WHAT TO DO: The answer must consist of each line below that contains the word "dart", copied in full.

(TASK INPUT)

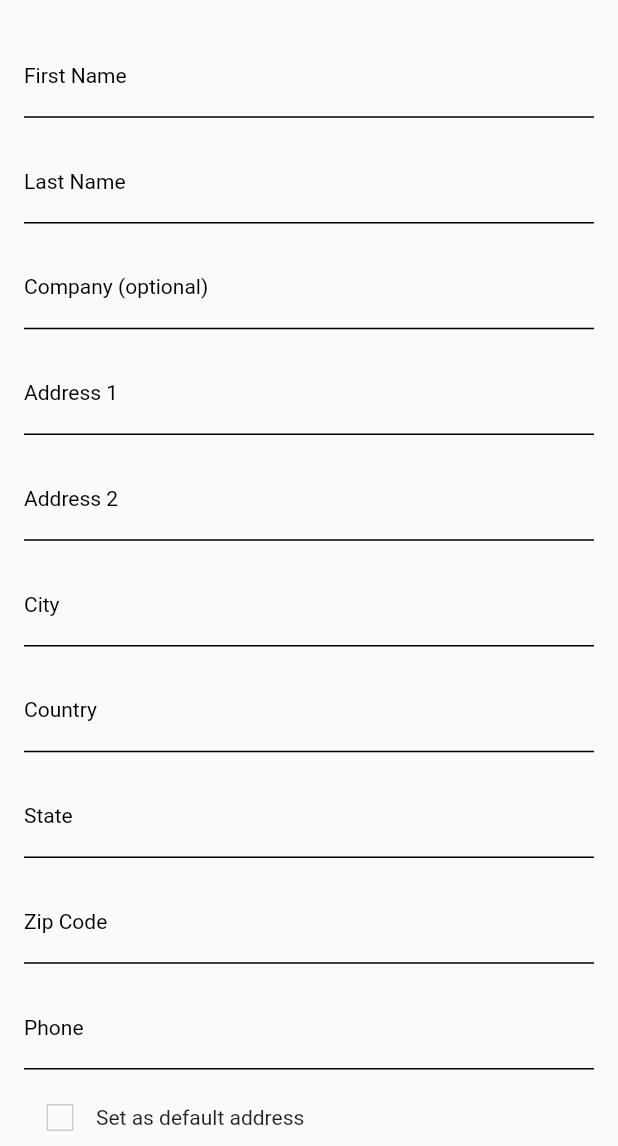
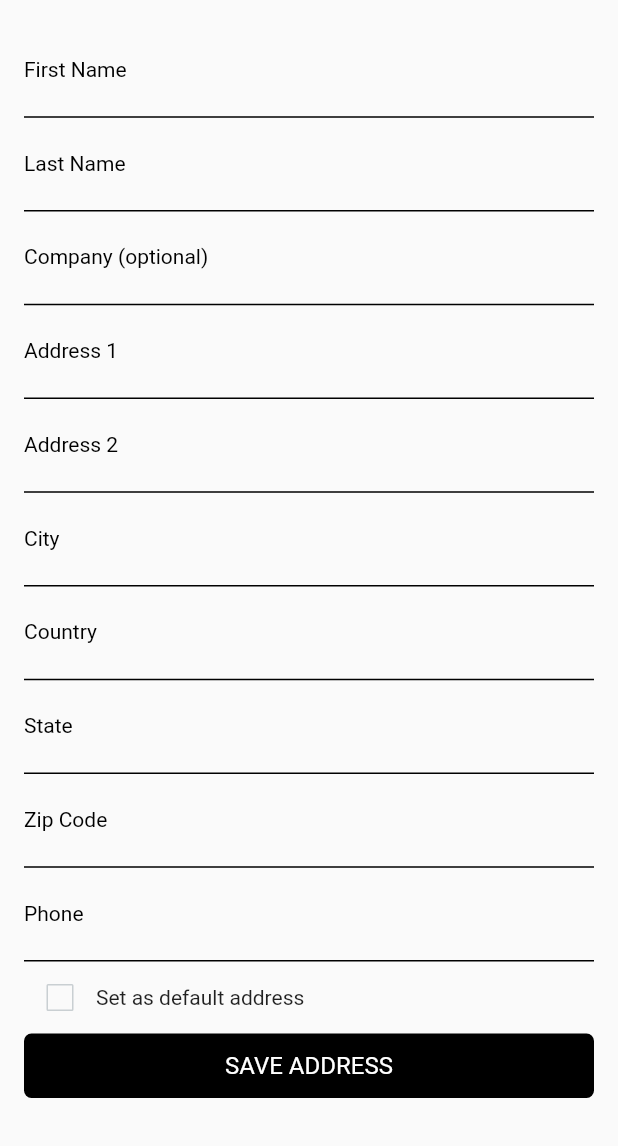
Before and after one commit to RobertoKreshna/baltini-flutter-apps, a Flutter app: the AddressFormPage screen opened by its route, on a phone screen of 412 x 824 dp, the part 90-1236 px from its top. Run offline on Flutter 3.47's test engine with Material 2 defaults, Android fonts, the phone set to English and light mode, and no system bars; our stand-ins replace badges, carousel_slider, dio, hive, hive_flutter; missing offline and left inert: invert_colors; accounts and stored records are empty; network calls fail.

Commit message:
refactoring textfield

```diff
--- a/lib/utils/components/password_textfield.dart
+++ b/lib/utils/components/password_textfield.dart
@@ -22,6 +22,7 @@ class PWTextField extends StatelessWidget {
       style: TextStyle(fontSize: 14),
       obscureText: isVisible ? false : true,
       decoration: InputDecoration(
+        contentPadding: EdgeInsets.symmetric(vertical: 16.0),
         suffixIcon: isVisible
             ? GestureDetector(
                 onTap: () {
--- a/lib/utils/components/textfield.dart
+++ b/lib/utils/components/textfield.dart
@@ -15,6 +15,7 @@ class NonPWTextField extends StatelessWidget {
       controller: controller,
       style: TextStyle(fontSize: 14),
       decoration: InputDecoration(
+        contentPadding: EdgeInsets.symmetric(vertical: 16.0),
         hintText: text,
         labelText: text,
         labelStyle: TextStyle(color: Colors.black, fontSize: 14),
--- a/lib/views/address/address_form_page.dart
+++ b/lib/views/address/address_form_page.dart
@@ -24,76 +24,21 @@ class AddressFormPage extends StatelessWidget {
                       if (value.editing == true) value.editing = false;
                       Navigator.pop(context);
                     }),
-                    Padding(
-                      padding: EdgeInsets.symmetric(vertical: 8.0),
-                      child: NonPWTextField(
-                        text: 'First Name',
-                        controller: value.firstname,
-                      ),
-                    ),
-                    Padding(
-                      padding: EdgeInsets.symmetric(vertical: 8.0),
-                      child: NonPWTextField(
-                        text: 'Last Name',
-                        controller: value.lastname,
-                      ),
-                    ),
-                    Padding(
-                      padding: EdgeInsets.symmetric(vertical: 8.0),
-                      child: NonPWTextField(
-                        text: 'Company (optional)',
-                        controller: value.company,
-                      ),
-                    ),
-                    Padding(
-                      padding: EdgeInsets.symmetric(vertical: 8.0),
-                      child: NonPWTextField(
-                        text: 'Address 1',
-                        controller: value.address1,
-                      ),
-                    ),
-                    Padding(
-                      padding: EdgeInsets.symmetric(vertical: 8.0),
-                      child: NonPWTextField(
-                        text: 'Address 2',
-                        controller: value.address2,
-                      ),
-                    ),
-                    Padding(
-                      padding: EdgeInsets.symmetric(vertical: 8.0),
-                      child: NonPWTextField(
-                        text: 'City',
-                        controller: value.city,
-                      ),
-                    ),
-                    Padding(
-                      padding: EdgeInsets.symmetric(vertical: 8.0),
-                      child: NonPWTextField(
-                        text: 'Country',
-                        controller: value.country,
-                      ),
-                    ),
-                    Padding(
-                      padding: EdgeInsets.symmetric(vertical: 8.0),
-                      child: NonPWTextField(
-                        text: 'State',
-                        controller: value.state,
-                      ),
-                    ),
-                    Padding(
-                      padding: EdgeInsets.symmetric(vertical: 8.0),
-                      child: NonPWTextField(
-                        text: 'Zip Code',
-                        controller: value.zipcode,
-                      ),
-                    ),
-                    Padding(
-                      padding: EdgeInsets.symmetric(vertical: 8.0),
-                      child: NonPWTextField(
-                        text: 'Phone',
-                        controller: value.phone,
-                      ),
-                    ),
+                    NonPWTextField(
+                        text: 'First Name', controller: value.firstname),
+                    NonPWTextField(
+                        text: 'Last Name', controller: value.lastname),
+                    NonPWTextField(
+                        text: 'Company (optional)', controller: value.company),
+                    NonPWTextField(
+                        text: 'Address 1', controller: value.address1),
+                    NonPWTextField(
+                        text: 'Address 2', controller: value.address2),
+                    NonPWTextField(text: 'City', controller: value.city),
+                    NonPWTextField(text: 'Country', controller: value.country),
+                    NonPWTextField(text: 'State', controller: value.state),
+                    NonPWTextField(text: 'Zip Code', controller: value.zipcode),
+                    NonPWTextField(text: 'Phone', controller: value.phone),
                     Row(
                       children: [
                         Checkbox(
```
Also changed, not shown: lib/views/checkout/components/billing_address_form.dart (+15 -52 lines), lib/views/checkout/components/shipping_address_form.dart (+10 -44 lines), lib/views/login&register/login_page.dart (+6 -9 lines), lib/views/login&register/register_page.dart (+4 -16 lines).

(End TASK INPUT)

SOLUTION TO THIS TASK:
--- a/lib/utils/components/password_textfield.dart
+++ b/lib/utils/components/password_textfield.dart
--- a/lib/utils/components/textfield.dart
+++ b/lib/utils/components/textfield.dart
--- a/lib/views/address/address_form_page.dart
+++ b/lib/views/address/address_form_page.dart
Also changed, not shown: lib/views/checkout/components/billing_address_form.dart (+15 -52 lines), lib/views/checkout/components/shipping_address_form.dart (+10 -44 lines), lib/views/login&register/login_page.dart (+6 -9 lines), lib/views/login&register/register_page.dart (+4 -16 lines).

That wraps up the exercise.